Assigned task
The lines to copy are those holding the string "stylesheet" in the entries below.

--- START ---

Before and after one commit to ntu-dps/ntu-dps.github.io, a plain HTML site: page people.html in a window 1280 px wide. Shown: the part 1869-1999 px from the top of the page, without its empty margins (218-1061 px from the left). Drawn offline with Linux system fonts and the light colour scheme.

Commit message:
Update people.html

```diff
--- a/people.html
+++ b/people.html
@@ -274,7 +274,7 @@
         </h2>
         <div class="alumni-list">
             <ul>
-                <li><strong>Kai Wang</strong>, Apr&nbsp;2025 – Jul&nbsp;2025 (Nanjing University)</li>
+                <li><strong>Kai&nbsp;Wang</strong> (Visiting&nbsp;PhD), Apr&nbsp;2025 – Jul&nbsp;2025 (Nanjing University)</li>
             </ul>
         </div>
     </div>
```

--- END ---
--- START ---

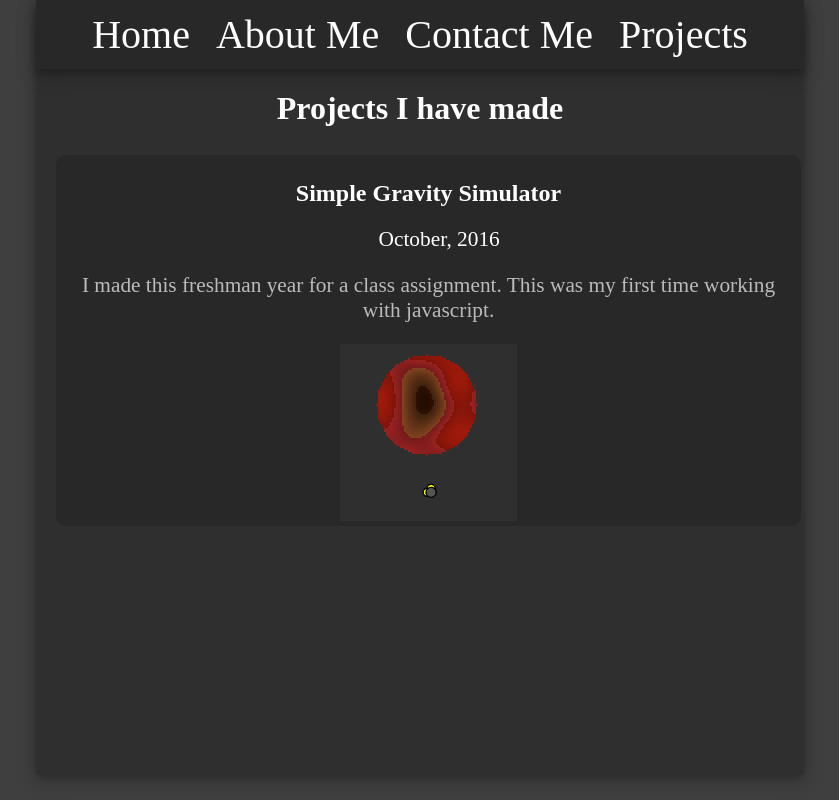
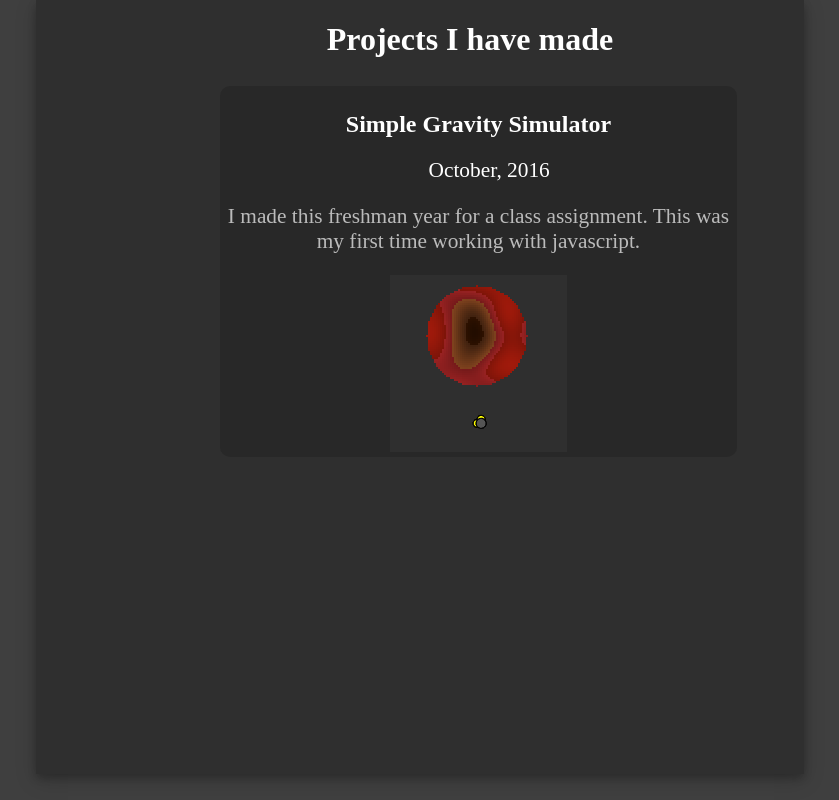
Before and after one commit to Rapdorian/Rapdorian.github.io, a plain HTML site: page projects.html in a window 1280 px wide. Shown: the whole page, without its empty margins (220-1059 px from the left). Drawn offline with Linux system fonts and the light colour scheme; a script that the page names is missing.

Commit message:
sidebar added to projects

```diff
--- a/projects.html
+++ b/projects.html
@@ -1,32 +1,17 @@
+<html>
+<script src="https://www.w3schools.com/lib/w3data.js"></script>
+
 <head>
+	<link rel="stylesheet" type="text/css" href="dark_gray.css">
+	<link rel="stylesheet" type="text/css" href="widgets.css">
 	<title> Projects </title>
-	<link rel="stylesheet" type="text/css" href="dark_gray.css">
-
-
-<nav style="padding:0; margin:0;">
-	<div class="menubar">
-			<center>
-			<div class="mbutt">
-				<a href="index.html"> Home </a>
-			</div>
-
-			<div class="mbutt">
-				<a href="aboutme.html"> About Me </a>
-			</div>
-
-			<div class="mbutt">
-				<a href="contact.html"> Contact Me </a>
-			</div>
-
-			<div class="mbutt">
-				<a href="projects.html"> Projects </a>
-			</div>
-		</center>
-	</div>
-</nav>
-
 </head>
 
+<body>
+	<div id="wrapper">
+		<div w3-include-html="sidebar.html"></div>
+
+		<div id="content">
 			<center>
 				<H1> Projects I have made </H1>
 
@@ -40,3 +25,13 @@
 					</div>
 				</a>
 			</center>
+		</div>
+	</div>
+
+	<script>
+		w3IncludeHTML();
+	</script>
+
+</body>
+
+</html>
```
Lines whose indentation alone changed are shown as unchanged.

--- END ---
--- START ---

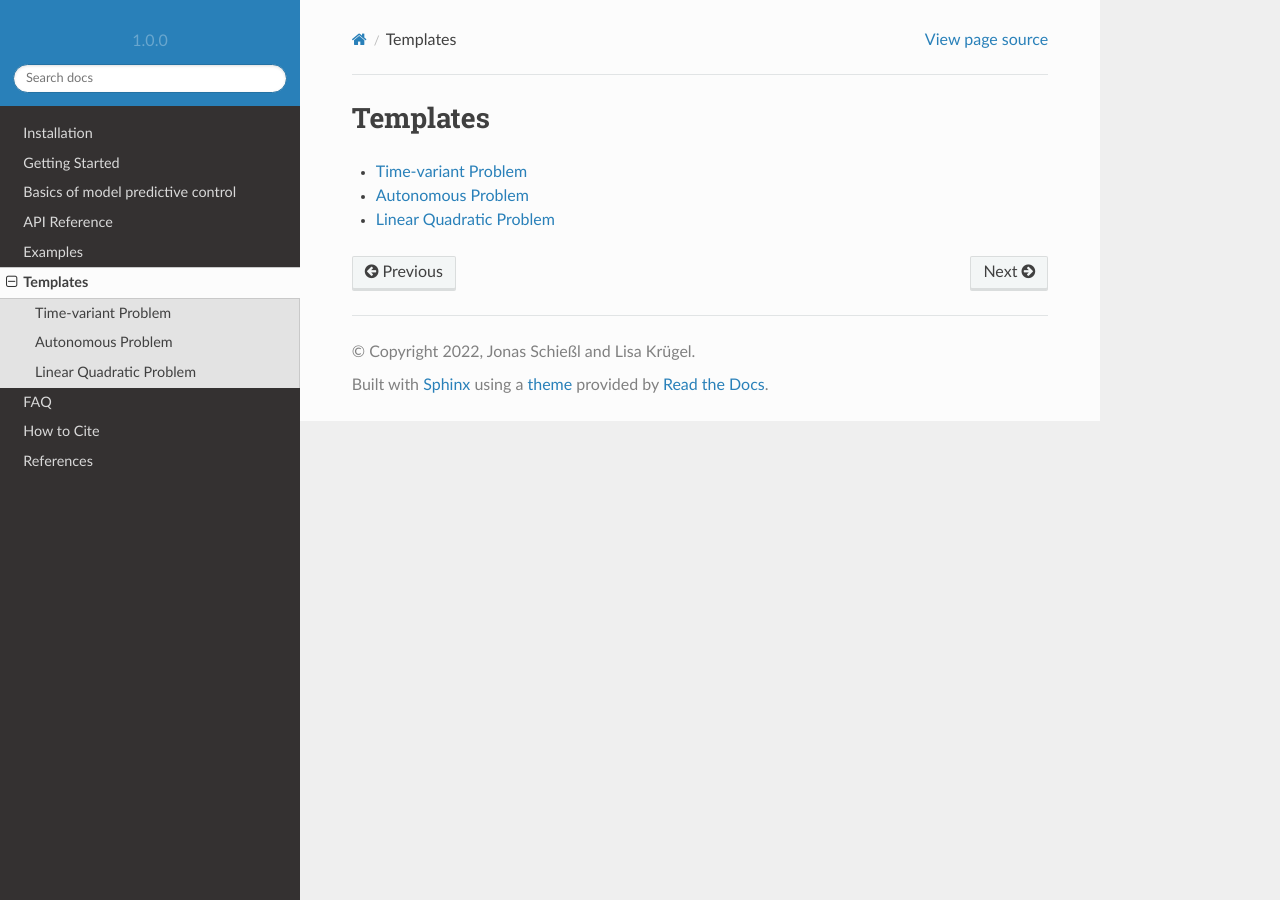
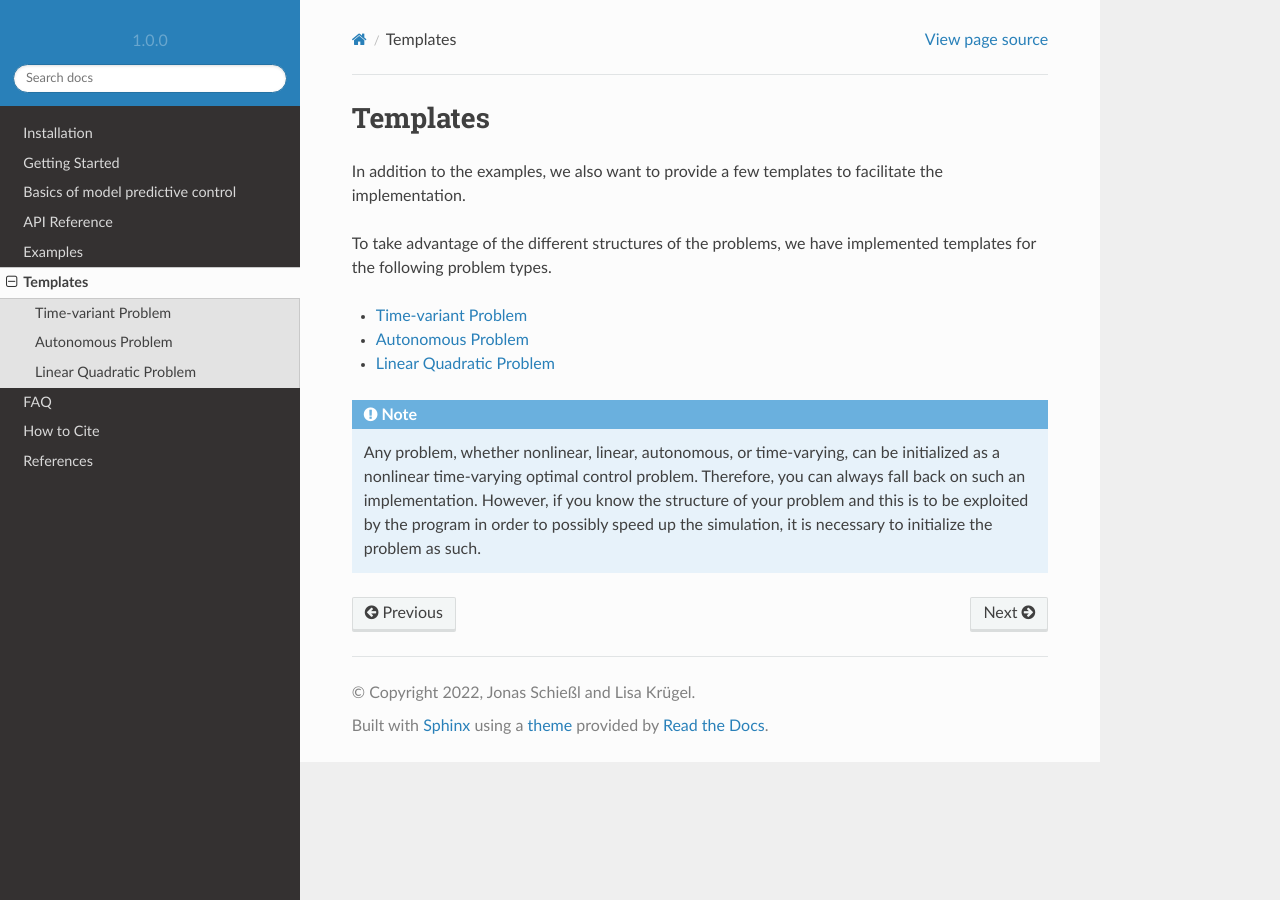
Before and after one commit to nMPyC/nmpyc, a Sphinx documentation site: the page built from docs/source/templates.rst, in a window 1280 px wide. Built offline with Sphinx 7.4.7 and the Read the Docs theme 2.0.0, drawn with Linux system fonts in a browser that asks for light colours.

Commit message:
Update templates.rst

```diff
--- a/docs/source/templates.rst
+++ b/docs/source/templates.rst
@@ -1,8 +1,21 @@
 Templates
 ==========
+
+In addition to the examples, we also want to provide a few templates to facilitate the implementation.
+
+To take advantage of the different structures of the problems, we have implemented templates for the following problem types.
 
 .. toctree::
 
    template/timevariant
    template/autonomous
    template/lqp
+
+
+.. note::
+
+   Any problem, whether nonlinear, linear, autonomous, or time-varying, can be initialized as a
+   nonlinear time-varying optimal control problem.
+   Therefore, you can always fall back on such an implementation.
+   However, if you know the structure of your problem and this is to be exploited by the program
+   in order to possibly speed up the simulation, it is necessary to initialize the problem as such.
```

--- END ---

Solution
+	<link rel="stylesheet" type="text/css" href="dark_gray.css">
+	<link rel="stylesheet" type="text/css" href="widgets.css">
-	<link rel="stylesheet" type="text/css" href="dark_gray.css">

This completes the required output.